[Assignment] Only the lines containing "efficiencyPct" belong in the answer; find them in the material below.
-- Data excerpts follows --
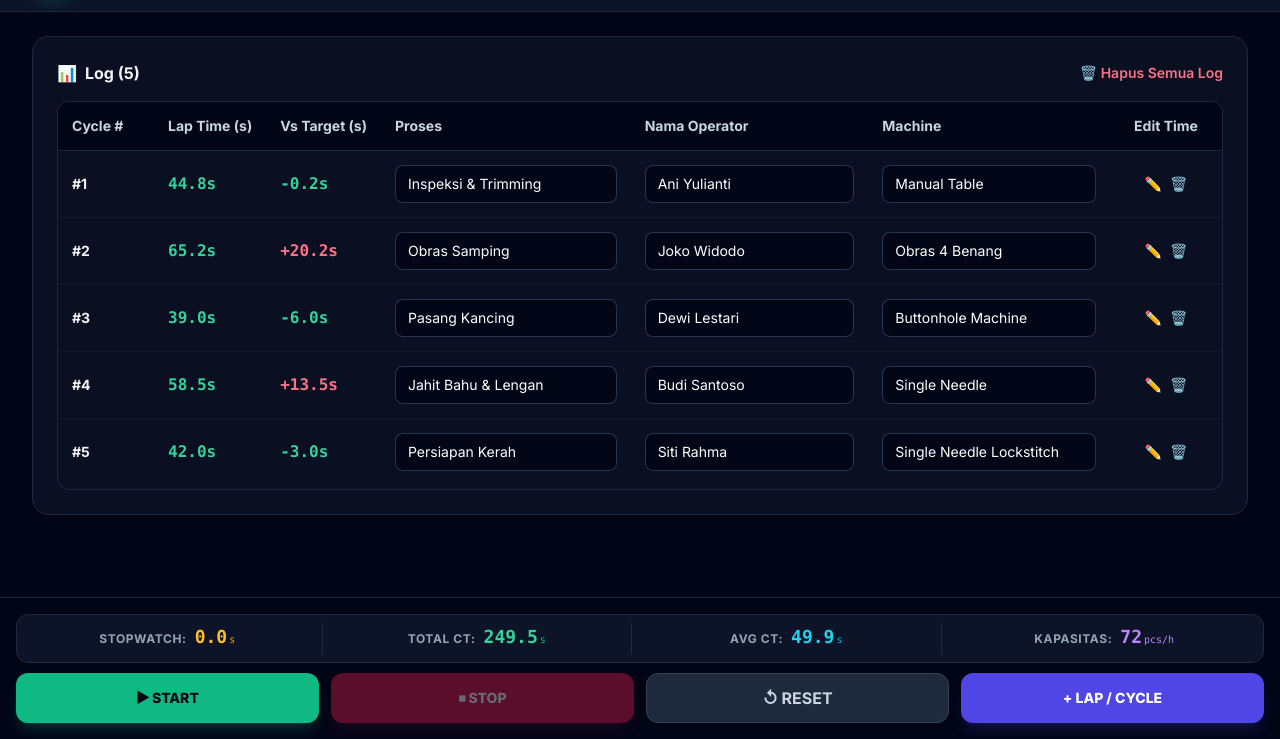
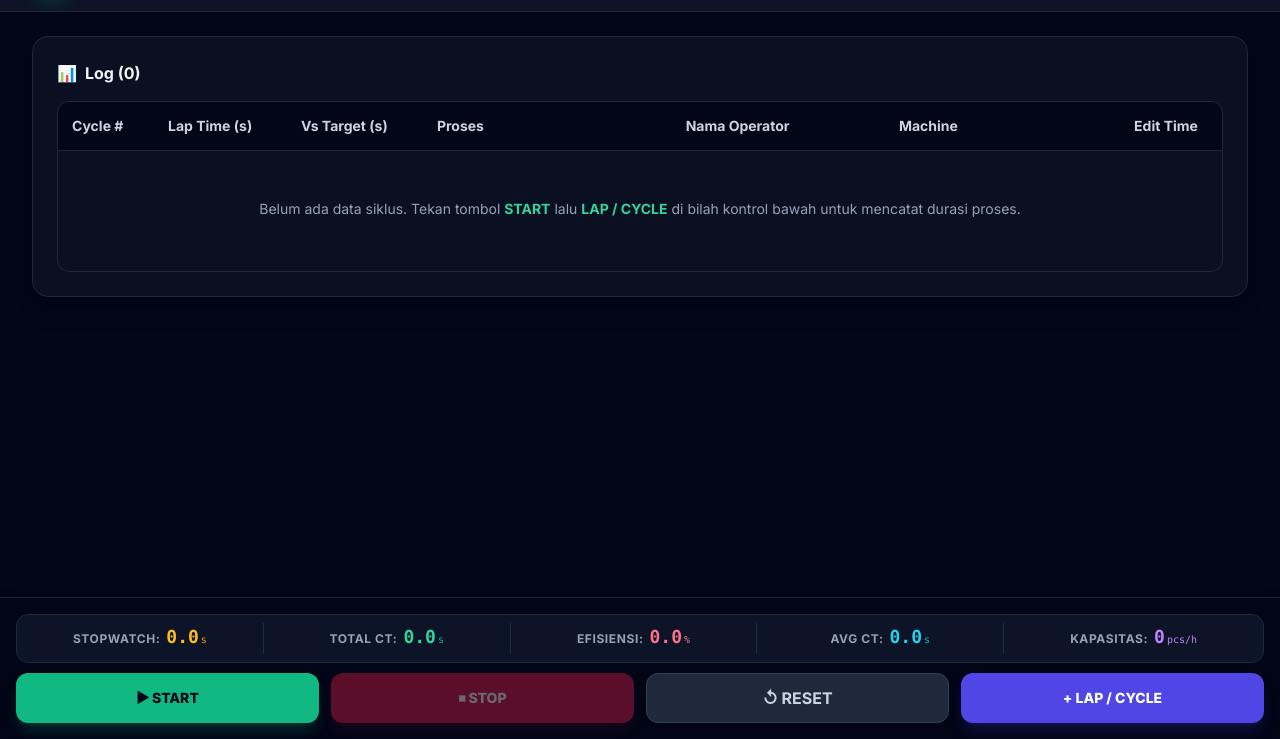
Before and after one commit to riryoku123/CYCLETIME-HARYAN, a plain HTML site: page index.html in a window 1280 px wide. Shown: the part 61-800 px from the top of the page. Drawn offline with nearby package versions, Linux system fonts and the light colour scheme.

Commit message:
Refactor layout and improve efficiency calculations
Refactor bottom controller bar and metrics strip layout for better responsiveness. Update default cycles initialization and enhance efficiency calculation.

```diff
--- a/index.html
+++ b/index.html
@@ -280,38 +280,46 @@
   </div>
 
   <!-- Sticky Bottom Stopwatch Controller Bar -->
-  <div id="bottomControllerBar" class="fixed bottom-0 left-0 right-0 z-50 bg-slate-950/95 border-slate-800 border-t backdrop-blur-md p-3 sm:p-4 shadow-2xl">
+  <div id="bottomControllerBar" class="hidden fixed bottom-0 left-0 right-0 z-40 bg-slate-950/95 border-slate-800 border-t backdrop-blur-md p-3 sm:p-4 shadow-2xl transition-opacity duration-500 opacity-0 pointer-events-none">
     <div class="max-w-7xl mx-auto flex flex-col gap-2.5">
 
       <!-- Real-time Metric Indicators -->
-      <div id="metricsStrip" class="grid grid-cols-2 sm:grid-cols-4 gap-2 sm:gap-4 px-3 py-2 rounded-xl border w-full bg-slate-900/90 border-slate-800">
-        <div class="flex items-center justify-between sm:justify-center gap-2 border-r border-b sm:border-b-0 pb-1 sm:pb-0 pr-2 sm:pr-4 border-slate-700/50">
+      <div id="metricsStrip" class="grid grid-cols-2 sm:grid-cols-5 gap-2 sm:gap-3 px-3 py-2 rounded-xl border w-full bg-slate-900/90 border-slate-800">
+        <div class="flex items-center justify-between sm:justify-center gap-1.5 border-r border-b sm:border-b-0 pb-1 sm:pb-0 pr-2 sm:pr-3 border-slate-700/50">
           <span class="text-[10px] sm:text-xs font-bold uppercase tracking-wider text-slate-400">STOPWATCH:</span>
-          <div class="font-mono text-base sm:text-lg font-black text-amber-400 flex items-baseline gap-0.5">
+          <div class="font-mono text-sm sm:text-base lg:text-lg font-black text-amber-400 flex items-baseline gap-0.5">
             <span id="metricStopwatch">0.0</span>
             <span class="text-[10px] font-normal text-amber-500 unit-symbol">s</span>
           </div>
         </div>
 
-        <div class="flex items-center justify-between sm:justify-center gap-2 border-b sm:border-b-0 sm:border-r pb-1 sm:pb-0 pl-1 sm:pl-0 sm:pr-4 border-slate-700/50">
+        <div class="flex items-center justify-between sm:justify-center gap-1.5 border-b sm:border-b-0 sm:border-r pb-1 sm:pb-0 pl-1 sm:pl-0 sm:pr-3 border-slate-700/50">
           <span class="text-[10px] sm:text-xs font-bold uppercase tracking-wider text-slate-400">TOTAL CT:</span>
-          <div class="font-mono text-base sm:text-lg font-black text-emerald-400 flex items-baseline gap-0.5">
+          <div class="font-mono text-sm sm:text-base lg:text-lg font-black text-emerald-400 flex items-baseline gap-0.5">
             <span id="metricTotalCT">0.0</span>
             <span class="text-[10px] font-normal text-emerald-500 unit-symbol">s</span>
           </div>
         </div>
 
-        <div class="flex items-center justify-between sm:justify-center gap-2 border-r pt-1 sm:pt-0 pr-2 sm:pr-4 border-slate-700/50">
+        <div class="col-span-2 sm:col-span-1 flex items-center justify-between sm:justify-center gap-1.5 border-b sm:border-b-0 sm:border-r pb-1 sm:pb-0 pt-1 sm:pt-0 sm:pr-3 border-slate-700/50">
+          <span class="text-[10px] sm:text-xs font-bold uppercase tracking-wider text-slate-400">EFISIENSI:</span>
+          <div class="font-mono text-sm sm:text-base lg:text-lg font-black text-rose-400 flex items-baseline gap-0.5">
+            <span id="metricEfficiency">0.0</span>
+            <span class="text-[10px] font-normal text-rose-400">%</span>
+          </div>
+        </div>
+
+        <div class="flex items-center justify-between sm:justify-center gap-1.5 border-r pt-1 sm:pt-0 pr-2 sm:pr-3 border-slate-700/50">
           <span class="text-[10px] sm:text-xs font-bold uppercase tracking-wider text-slate-400">AVG CT:</span>
-          <div class="font-mono text-base sm:text-lg font-black text-cyan-400 flex items-baseline gap-0.5">
+          <div class="font-mono text-sm sm:text-base lg:text-lg font-black text-cyan-400 flex items-baseline gap-0.5">
             <span id="metricAvgCT">0.0</span>
             <span class="text-[10px] font-normal text-cyan-500 unit-symbol">s</span>
           </div>
         </div>
 
-        <div class="flex items-center justify-between sm:justify-center gap-2 pt-1 sm:pt-0 pl-1 sm:pl-0">
+        <div class="flex items-center justify-between sm:justify-center gap-1.5 pt-1 sm:pt-0 pl-1 sm:pl-0">
           <span class="text-[10px] sm:text-xs font-bold uppercase tracking-wider text-slate-400">KAPASITAS:</span>
-          <div class="font-mono text-base sm:text-lg font-black text-purple-400 flex items-baseline gap-0.5">
+          <div class="font-mono text-sm sm:text-base lg:text-lg font-black text-purple-400 flex items-baseline gap-0.5">
             <span id="metricCapacity">0</span>
             <span class="text-[10px] font-normal text-purple-400">pcs/h</span>
           </div>
@@ -390,13 +398,7 @@
     }
 
     // 2. APPLICATION STATE
-    const DEFAULT_CYCLES = [
-      { id: 101, lapTime: 42.0, vsTarget: -3.0, processName: 'Persiapan Kerah', operatorName: 'Siti Rahma', machineName: 'Single Needle Lockstitch', timestamp: new Date(Date.now() - 300000).toISOString() },
-      { id: 102, lapTime: 58.5, vsTarget: 13.5, processName: 'Jahit Bahu & Lengan', operatorName: 'Budi Santoso', machineName: 'Single Needle', timestamp: new Date(Date.now() - 240000).toISOString() },
-      { id: 103, lapTime: 39.0, vsTarget: -6.0, processName: 'Pasang Kancing', operatorName: 'Dewi Lestari', machineName: 'Buttonhole Machine', timestamp: new Date(Date.now() - 180000).toISOString() },
-      { id: 104, lapTime: 65.2, vsTarget: 20.2, processName: 'Obras Samping', operatorName: 'Joko Widodo', machineName: 'Obras 4 Benang', timestamp: new Date(Date.now() - 120000).toISOString() },
-      { id: 105, lapTime: 44.8, vsTarget: -0.2, processName: 'Inspeksi & Trimming', operatorName: 'Ani Yulianti', machineName: 'Manual Table', timestamp: new Date(Date.now() - 60000).toISOString() }
-    ];
+    const DEFAULT_CYCLES = [];
 
     let state = {
       activeTab: 'tracker',
@@ -408,7 +410,7 @@
       styleName: 'Style Formal Slimfit',
       isRunning: false,
       seconds: 0,
-      cycles: [...DEFAULT_CYCLES],
+      cycles: [],
       editingCycleId: null
     };
 
@@ -418,6 +420,7 @@
     window.addEventListener('DOMContentLoaded', async () => {
       const splash = document.getElementById('splashScreen');
       const progress = document.getElementById('splashProgress');
+      const bottomBar = document.getElementById('bottomControllerBar');
       let pct = 0;
       const splashTimer = setInterval(() => {
         pct += 10;
@@ -426,7 +429,15 @@
           clearInterval(splashTimer);
           if (splash) {
             splash.style.opacity = '0';
-            setTimeout(() => splash.remove(), 700);
+            setTimeout(() => {
+              splash.remove();
+              if (bottomBar) {
+                bottomBar.classList.remove('hidden');
+                requestAnimationFrame(() => {
+                  bottomBar.classList.remove('opacity-0', 'pointer-events-none');
+                });
+              }
+            }, 700);
           }
         }
       }, 300);
@@ -690,10 +701,11 @@
 
     function applyTheme() {
       const dark = state.isDarkMode;
+      const isSplashActive = !!document.getElementById('splashScreen');
       document.body.className = `${dark ? 'bg-slate-950 text-slate-100' : 'bg-slate-50 text-slate-900 light-mode'} min-h-screen transition-colors duration-300 pb-44 text-base overflow-x-hidden`;
       document.getElementById('topHeader').className = `${dark ? 'bg-slate-900/90 border-slate-800' : 'bg-white/90 border-slate-200 shadow-xs'} border-b sticky top-0 z-30 backdrop-blur-md px-3 sm:px-8 py-3.5 flex items-center justify-between flex-wrap gap-2`;
-      document.getElementById('bottomControllerBar').className = `fixed bottom-0 left-0 right-0 z-50 ${dark ? 'bg-slate-950/95 border-slate-800' : 'bg-white/95 border-slate-300'} border-t backdrop-blur-md p-3 sm:p-4 shadow-2xl`;
-      document.getElementById('metricsStrip').className = `grid grid-cols-2 sm:grid-cols-4 gap-2 sm:gap-4 px-3 py-2 rounded-xl border w-full ${dark ? 'bg-slate-900/90 border-slate-800' : 'bg-slate-100 border-slate-200'}`;
+      document.getElementById('bottomControllerBar').className = `${isSplashActive ? 'hidden opacity-0 pointer-events-none ' : ''}fixed bottom-0 left-0 right-0 z-40 ${dark ? 'bg-slate-950/95 border-slate-800' : 'bg-white/95 border-slate-300'} border-t backdrop-blur-md p-3 sm:p-4 shadow-2xl transition-opacity duration-500`;
+      document.getElementById('metricsStrip').className = `grid grid-cols-2 sm:grid-cols-5 gap-2 sm:gap-3 px-3 py-2 rounded-xl border w-full ${dark ? 'bg-slate-900/90 border-slate-800' : 'bg-slate-100 border-slate-200'}`;
       document.getElementById('btnThemeToggle').innerHTML = dark ? '☀️ Light Mode' : '🌙 Dark Mode';
     }
 
@@ -706,6 +718,14 @@
     }
 
     // 8. RENDERING ENGINE (TRACKER + PARETO + TOP 3 BOTTLENECK MERAH)
+    function calculateLineEfficiency() {
+      if (state.cycles.length === 0) return 0;
+      const totalCT = state.cycles.reduce((acc, c) => acc + c.lapTime, 0);
+      const maxCT = Math.max(...state.cycles.map((c) => c.lapTime));
+      if (maxCT <= 0) return 0;
+      return (totalCT / (state.cycles.length * maxCT)) * 100;
+    }
+
     function renderAll() {
       const unit = getUnitSymbol();
       document.querySelectorAll('.unit-symbol').forEach((el) => (el.innerText = unit));
@@ -714,9 +734,11 @@
       const totalCT = state.cycles.reduce((acc, c) => acc + c.lapTime, 0);
       const avgCT = state.cycles.length > 0 ? totalCT / state.cycles.length : 0;
       const capPcs = avgCT > 0 ? Math.floor(3600 / avgCT) : 0;
+      const efficiencyPct = calculateLineEfficiency();
 
       document.getElementById('metricStopwatch').innerText = formatTimeValue(state.seconds);
       document.getElementById('metricTotalCT').innerText = formatTimeValue(totalCT);
+      document.getElementById('metricEfficiency').innerText = efficiencyPct.toFixed(1);
       document.getElementById('metricAvgCT').innerText = formatTimeValue(avgCT);
       document.getElementById('metricCapacity').innerText = capPcs;
       document.getElementById('logCountLabel').innerText = state.cycles.length;
@@ -892,7 +914,7 @@
       }).join('');
     }
 
-    // 9. EXPORT EXCEL (.XLS) & SHARE WHATSAPP (MURNI FORMAT TEKS DATA)
+    // 9. EXPORT EXCEL (.XLS) & SHARE WHATSAPP LANGSUNG KE APLIKASI
     function handleExportExcel() {
       if (state.cycles.length === 0) return;
 
@@ -904,6 +926,7 @@
       const totalCT = state.cycles.reduce((acc, c) => acc + c.lapTime, 0);
       const avgCT = state.cycles.length > 0 ? totalCT / state.cycles.length : 0;
       const capPcs = avgCT > 0 ? Math.floor(3600 / avgCT) : 0;
+      const efficiencyPct = calculateLineEfficiency().toFixed(1);
 
       const rowsHtml = chronological.map((c, idx) => {
         const isTop3 = top3Ids.includes(c.id);
@@ -934,7 +957,7 @@
         <head><meta charset="utf-8" /></head>
         <body>
           <h3>REPORT CYCLE TIME HARYAN</h3>
-          <p><b>Line:</b> ${state.lineName} | <b>Style:</b> ${state.styleName} | <b>Takt Time:</b> ${state.taktTime}${unit} | <b>Total CT:</b> ${formatTimeValue(totalCT)}${unit} | <b>Avg CT:</b> ${formatTimeValue(avgCT)}${unit} | <b>Kapasitas:</b> ${capPcs} pcs/jam</p>
+          <p><b>Line:</b> ${state.lineName} | <b>Style:</b> ${state.styleName} | <b>Takt Time:</b> ${state.taktTime}${unit} | <b>Total CT:</b> ${formatTimeValue(totalCT)}${unit} | <b>Efisiensi Total:</b> ${efficiencyPct}% | <b>Avg CT Total:</b> ${formatTimeValue(avgCT)}${unit} | <b>Kapasitas:</b> ${capPcs} pcs/jam</p>
           <table>
             <thead>
               <tr style="background:#0f172a;color:#ffffff;">
@@ -969,6 +992,7 @@
       const totalCT = state.cycles.reduce((acc, c) => acc + c.lapTime, 0);
       const avgCT = totalCT / state.cycles.length;
       const capPcs = avgCT > 0 ? Math.floor(3600 / avgCT) : 0;
+      const efficiencyPct = calculateLineEfficiency().toFixed(1);
 
       const top3Lines = top3.map((c, idx) =>
         `  ${idx + 1}. *${c.processName}* (${formatTimeValue(c.lapTime)}${unit}) - Operator: ${c.operatorName || '-'}`
@@ -979,20 +1003,21 @@
       ).join('\n');
 
       const summaryText =
-`📊 *LAPORAN CYCLE TIME HARYAN*
-🏢 *Line:* ${state.lineName}
-👕 *Style:* ${state.styleName}
-⏱ *Takt Time:* ${state.taktTime}${unit} | *Kapasitas:* ${capPcs} pcs/jam
-📈 *Total CT:* ${formatTimeValue(totalCT)}${unit} | *Avg CT:* ${formatTimeValue(avgCT)}${unit}
+`*LAPORAN CYCLE TIME HARYAN*
+*Line:* ${state.lineName}
+*Style:* ${state.styleName}
+*Takt Time:* ${state.taktTime}${unit} | *Kapasitas:* ${capPcs} pcs/jam
+*Total CT:* ${formatTimeValue(totalCT)}${unit} | *Efisiensi:* ${efficiencyPct}% | *Avg CT:* ${formatTimeValue(avgCT)}${unit}
 
-🚨 *Top 3 Bottleneck:*
+*Top 3 Bottleneck:*
 ${top3Lines}
 
-📋 *Rincian Proses (${state.cycles.length}):*
+*Rincian Proses (${state.cycles.length}):*
 ${detailLines}`;
 
-      const waUrl = `https://wa.me/?text=${encodeURIComponent(summaryText)}`;
-      window.location.href = waUrl;
+      // Gunakan protokol langsung whatsapp://send agar langsung membuka aplikasi WhatsApp tanpa halaman perantara web
+      const directWaUri = `whatsapp://send?text=${encodeURIComponent(summaryText)}`;
+      window.location.href = directWaUri;
     }
   </script>
 </body>
```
-- Data excerpts concluded --
[Response to this task]
+      const efficiencyPct = calculateLineEfficiency();
+      document.getElementById('metricEfficiency').innerText = efficiencyPct.toFixed(1);
+      const efficiencyPct = calculateLineEfficiency().toFixed(1);
+          <p><b>Line:</b> ${state.lineName} | <b>Style:</b> ${state.styleName} | <b>Takt Time:</b> ${state.taktTime}${unit} | <b>Total CT:</b> ${formatTimeValue(totalCT)}${unit} | <b>Efisiensi Total:</b> ${efficiencyPct}% | <b>Avg CT Total:</b> ${formatTimeValue(avgCT)}${unit} | <b>Kapasitas:</b> ${capPcs} pcs/jam</p>
+      const efficiencyPct = calculateLineEfficiency().toFixed(1);
+*Total CT:* ${formatTimeValue(totalCT)}${unit} | *Efisiensi:* ${efficiencyPct}% | *Avg CT:* ${formatTimeValue(avgCT)}${unit}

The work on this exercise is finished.